• **Problem to work on**:
Please copy each line of the data that includes the string "optimizer".

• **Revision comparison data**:
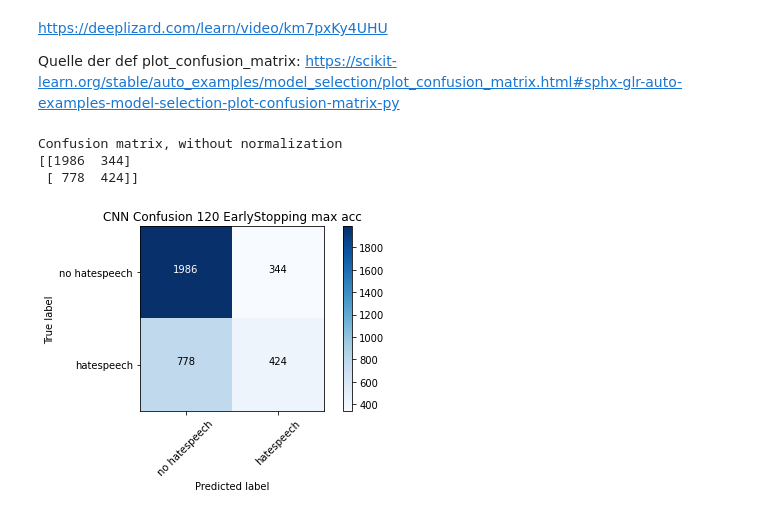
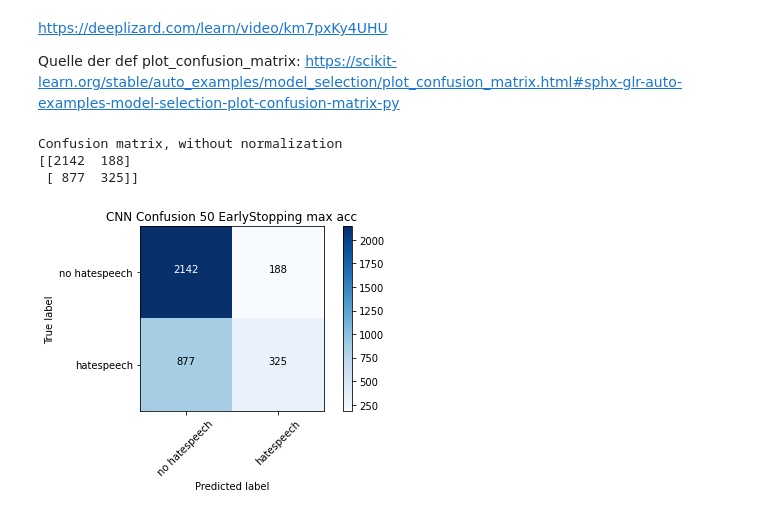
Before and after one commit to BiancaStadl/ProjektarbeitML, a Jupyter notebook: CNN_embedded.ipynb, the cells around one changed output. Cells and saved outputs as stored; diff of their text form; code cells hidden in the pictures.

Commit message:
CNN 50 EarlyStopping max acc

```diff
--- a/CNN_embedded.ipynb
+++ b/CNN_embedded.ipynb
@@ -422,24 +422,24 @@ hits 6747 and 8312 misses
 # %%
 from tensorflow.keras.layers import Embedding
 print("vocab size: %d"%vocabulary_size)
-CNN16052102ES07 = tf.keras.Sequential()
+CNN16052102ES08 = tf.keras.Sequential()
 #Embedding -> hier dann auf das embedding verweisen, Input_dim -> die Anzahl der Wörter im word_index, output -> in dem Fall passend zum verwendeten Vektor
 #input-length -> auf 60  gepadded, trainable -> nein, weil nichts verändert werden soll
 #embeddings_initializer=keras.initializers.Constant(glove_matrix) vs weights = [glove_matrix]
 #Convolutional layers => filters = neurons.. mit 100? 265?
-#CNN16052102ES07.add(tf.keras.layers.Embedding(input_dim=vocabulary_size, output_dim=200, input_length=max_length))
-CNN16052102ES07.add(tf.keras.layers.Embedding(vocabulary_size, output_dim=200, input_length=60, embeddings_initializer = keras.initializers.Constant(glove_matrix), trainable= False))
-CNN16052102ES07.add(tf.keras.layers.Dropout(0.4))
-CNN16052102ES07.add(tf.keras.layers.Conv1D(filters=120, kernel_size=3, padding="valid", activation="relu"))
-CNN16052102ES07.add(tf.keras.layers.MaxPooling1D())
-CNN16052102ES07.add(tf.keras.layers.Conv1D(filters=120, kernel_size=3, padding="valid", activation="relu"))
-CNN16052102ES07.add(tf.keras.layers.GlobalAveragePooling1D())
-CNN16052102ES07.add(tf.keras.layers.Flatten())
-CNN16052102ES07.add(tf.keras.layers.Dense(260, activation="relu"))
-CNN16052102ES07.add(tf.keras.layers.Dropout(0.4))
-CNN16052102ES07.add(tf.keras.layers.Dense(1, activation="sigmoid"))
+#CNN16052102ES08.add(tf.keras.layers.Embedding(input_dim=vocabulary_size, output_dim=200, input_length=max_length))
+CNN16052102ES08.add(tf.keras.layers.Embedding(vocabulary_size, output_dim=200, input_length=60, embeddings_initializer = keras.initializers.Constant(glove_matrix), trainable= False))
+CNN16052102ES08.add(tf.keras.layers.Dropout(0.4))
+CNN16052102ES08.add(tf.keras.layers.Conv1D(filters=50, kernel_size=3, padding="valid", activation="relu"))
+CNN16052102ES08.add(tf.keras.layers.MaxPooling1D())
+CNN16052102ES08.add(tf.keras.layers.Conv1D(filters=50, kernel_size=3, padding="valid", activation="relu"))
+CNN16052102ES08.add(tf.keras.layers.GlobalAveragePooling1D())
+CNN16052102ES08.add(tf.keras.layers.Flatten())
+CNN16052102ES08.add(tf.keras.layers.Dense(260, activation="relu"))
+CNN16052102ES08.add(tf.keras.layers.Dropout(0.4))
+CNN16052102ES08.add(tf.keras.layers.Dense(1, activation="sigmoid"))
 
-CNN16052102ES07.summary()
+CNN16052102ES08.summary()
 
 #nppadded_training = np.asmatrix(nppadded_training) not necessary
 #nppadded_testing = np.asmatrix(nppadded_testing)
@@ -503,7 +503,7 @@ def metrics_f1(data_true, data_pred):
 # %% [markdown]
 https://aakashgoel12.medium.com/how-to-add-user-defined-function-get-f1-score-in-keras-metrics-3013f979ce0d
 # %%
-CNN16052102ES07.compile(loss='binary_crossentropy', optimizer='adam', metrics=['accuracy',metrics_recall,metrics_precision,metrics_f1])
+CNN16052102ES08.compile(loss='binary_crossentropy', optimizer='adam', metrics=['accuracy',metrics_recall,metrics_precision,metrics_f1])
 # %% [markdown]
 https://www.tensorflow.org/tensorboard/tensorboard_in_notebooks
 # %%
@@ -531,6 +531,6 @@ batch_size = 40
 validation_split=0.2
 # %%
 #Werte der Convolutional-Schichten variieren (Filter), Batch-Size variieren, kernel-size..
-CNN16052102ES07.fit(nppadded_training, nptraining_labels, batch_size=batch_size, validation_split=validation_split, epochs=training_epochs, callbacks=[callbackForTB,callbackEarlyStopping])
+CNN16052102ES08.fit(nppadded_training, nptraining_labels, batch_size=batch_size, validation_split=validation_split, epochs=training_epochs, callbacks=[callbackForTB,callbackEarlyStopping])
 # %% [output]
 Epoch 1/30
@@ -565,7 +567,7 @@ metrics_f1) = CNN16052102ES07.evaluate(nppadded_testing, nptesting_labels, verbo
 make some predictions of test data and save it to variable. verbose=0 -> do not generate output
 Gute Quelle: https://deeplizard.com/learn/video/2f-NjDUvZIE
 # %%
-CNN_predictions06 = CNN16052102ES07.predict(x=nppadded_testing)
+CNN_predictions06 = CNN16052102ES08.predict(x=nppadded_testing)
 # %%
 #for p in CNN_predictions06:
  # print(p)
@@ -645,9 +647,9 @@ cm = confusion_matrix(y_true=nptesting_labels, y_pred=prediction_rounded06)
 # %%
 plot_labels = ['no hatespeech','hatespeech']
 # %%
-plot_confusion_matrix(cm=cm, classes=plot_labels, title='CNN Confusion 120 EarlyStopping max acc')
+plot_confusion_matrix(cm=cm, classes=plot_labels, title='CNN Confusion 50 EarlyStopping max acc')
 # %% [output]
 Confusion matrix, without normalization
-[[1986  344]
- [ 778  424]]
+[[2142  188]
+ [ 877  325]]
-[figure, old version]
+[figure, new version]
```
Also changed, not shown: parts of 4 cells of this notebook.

• **Final answer**:
-CNN16052102ES07.compile(loss='binary_crossentropy', optimizer='adam', metrics=['accuracy',metrics_recall,metrics_precision,metrics_f1])
+CNN16052102ES08.compile(loss='binary_crossentropy', optimizer='adam', metrics=['accuracy',metrics_recall,metrics_precision,metrics_f1])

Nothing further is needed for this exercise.